Kathy Tran, Virginia Delegate and former refugee from Vietnam, said, “During my campaign in 2017, one voter said to me, I like you and I support you. But I’m not sure our community will vote for you – you’re a former refugee, you’re a mom of young kids. But, it turns out, that he was wrong. As I spoke to thousands of neighbors in my community in northern Virginia, they told me about their parents who came as refugees, about their grandparents, about their friends. They told me about their military service in Vietnam, their tours as foreign service officers, and how their churches helped resettle refugees. They told me that we need to continue welcoming refugees and immigrants. These conversations affirmed that the values of hope, opportunity, and freedom are the foundation of our democracy. And what you see in my community – and communities across this country, from Montana to New Hampshire – is that Americans from all backgrounds understand that refugees strengthen our economic, social, and cultural fabric. And they’re voting for former refugees to represent them … Today, I am proud to stand with refugees and former refugees, including elected officials, business owners, workers, faith and community leaders, mothers and fathers -- new Americans -- in signing a letter to President Trump urgently requesting him to lift the refugee admissions cap to at least 75,000 refugees in 2019.”
Wilmot Collins, Mayor of Helena Montana and former refugee from Liberia, told his story of arrival from Liberia to his successful bid for Mayor and urged the U.S. government to increase the number of refugee admissions to at least 75,000 next fiscal year. Mayor Collins said, “What I'm trying to tell the world today is we, as refugees, are just like any other person who is asking for one thing: a second chance. Give us that second chance to prove ourselves and you will see we are no different than you.
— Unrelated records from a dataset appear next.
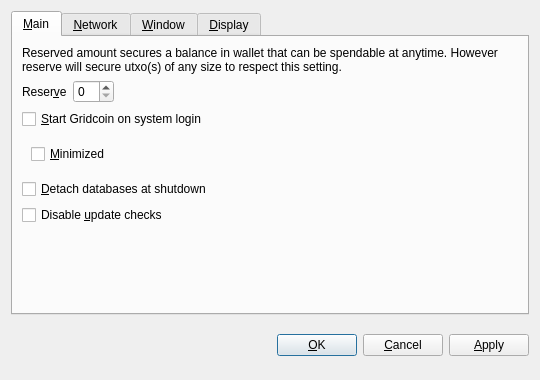
Qt form src/qt/forms/optionsdialog.ui (gridcoin-community/Gridcoin-Research) before a commit.
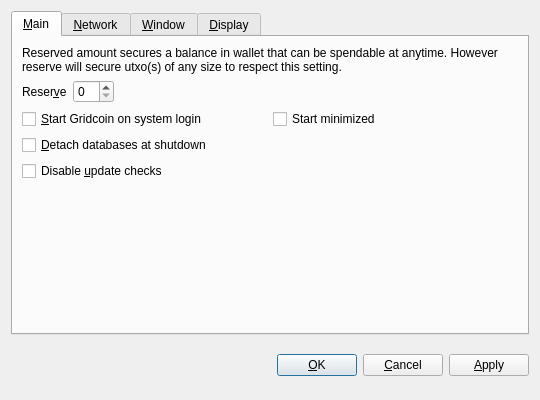
The same form after that commit. Custom widgets are drawn as their Qt base class.

Commit message:
Improve hide functionality of start minimized
Also improve state handling of auto start file.

```diff
--- a/src/qt/forms/optionsdialog.ui
+++ b/src/qt/forms/optionsdialog.ui
@@ -7,7 +7,7 @@
     <x>0</x>
     <y>0</y>
     <width>540</width>
-    <height>380</height>
+    <height>400</height>
    </rect>
   </property>
   <property name="windowTitle">
@@ -77,6 +77,8 @@
         </layout>
        </item>
        <item>
+        <layout class="QHBoxLayout" name="horizontalLayoutGridcoinStartup">
+         <item>
         <widget class="QCheckBox" name="gridcoinAtStartup">
          <property name="toolTip">
           <string>Automatically start Gridcoin after logging in to the system.</string>
@@ -87,20 +89,16 @@
         </widget>
        </item>
        <item>
-        <widget class="QWidget" name="hw_renderer_group" native="true">
-         <layout class="QVBoxLayout" name="verticalLayout_5">
-          <item>
            <widget class="QCheckBox" name="gridcoinAtStartupMinimised">
             <property name="toolTip">
              <string>Chooses to hide the wallet on startup.</string>
             </property>
             <property name="text">
-             <string>&amp;Minimized</string>
+            <string>Start minimized</string>
             </property>
            </widget>
           </item>
          </layout>
-        </widget>
        </item>
        <item>
         <widget class="QCheckBox" name="detachDatabases">
```
Left out of the diff: 3 changed lines with no effect on the pictures. Lines whose indentation alone changed are shown as unchanged. The commit also changes 7 other files.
I'm pleading with the U.S. government ... please increase the numbers.”
Mohamed Ali, former refugee from Somalia and Engineer/Community Leader in Columbus, Ohio, discussed his experience of being born in a refugee camp and the journey he made to become a successful engineer. “The Trump Administration believes that immigrants and refugees’ merit can be determined at the point of entry by how rich they are, what languages they speak, how educated they are, or what part of the world they came from. How can you measure human potential? The story of America teaches us over and over again that no person’s potential can be measured and the moment he or she arrives.” Mr. Ali expressed his intent to run for school board.
Jeffry Gottfried, child of a Holocaust survivor, said, “Refugees and immigrants have enriched America in countless ways and continue to do so. Like my murdered grandfather, five of his siblings, their spouses, and some of their children, there are real and grave consequences for being denied entry into the U.S. and deportation into harm's way.”
Basma Alawee, State Refugee Organizer, Florida Immigrant Coalition, told her refugee story. “Unfortunately many Iraqis like me and my husband, who supported the United States during the war, are stuck in refugee camps or are still in Iraq, living under constant threat. As of Aug. 15, just 48 Iraqis had been admitted to the United States this fiscal year through a special refugee program meant for people who worked for the US government or American contractors, news media or non-governmental groups. People like my husband. More than 3,000 came last year and about 5,100 in 2016. The backlog of Iraqis is now 100,000. As we advocate to raise the refugee admissions goal to 75,000, we Iraqi refugees join the Pentagon in urging the administration to admit our Iraqi brothers and sisters who offered their loyalty and support to the US -- without counting them in the overall cap. This is a promise we made to people who put their lives and families on the line.”
About We Are All America
We Are All America aims to uphold and strengthen our nation’s commitment to welcome and protect those seeking freedom, safety, and refuge in the United States.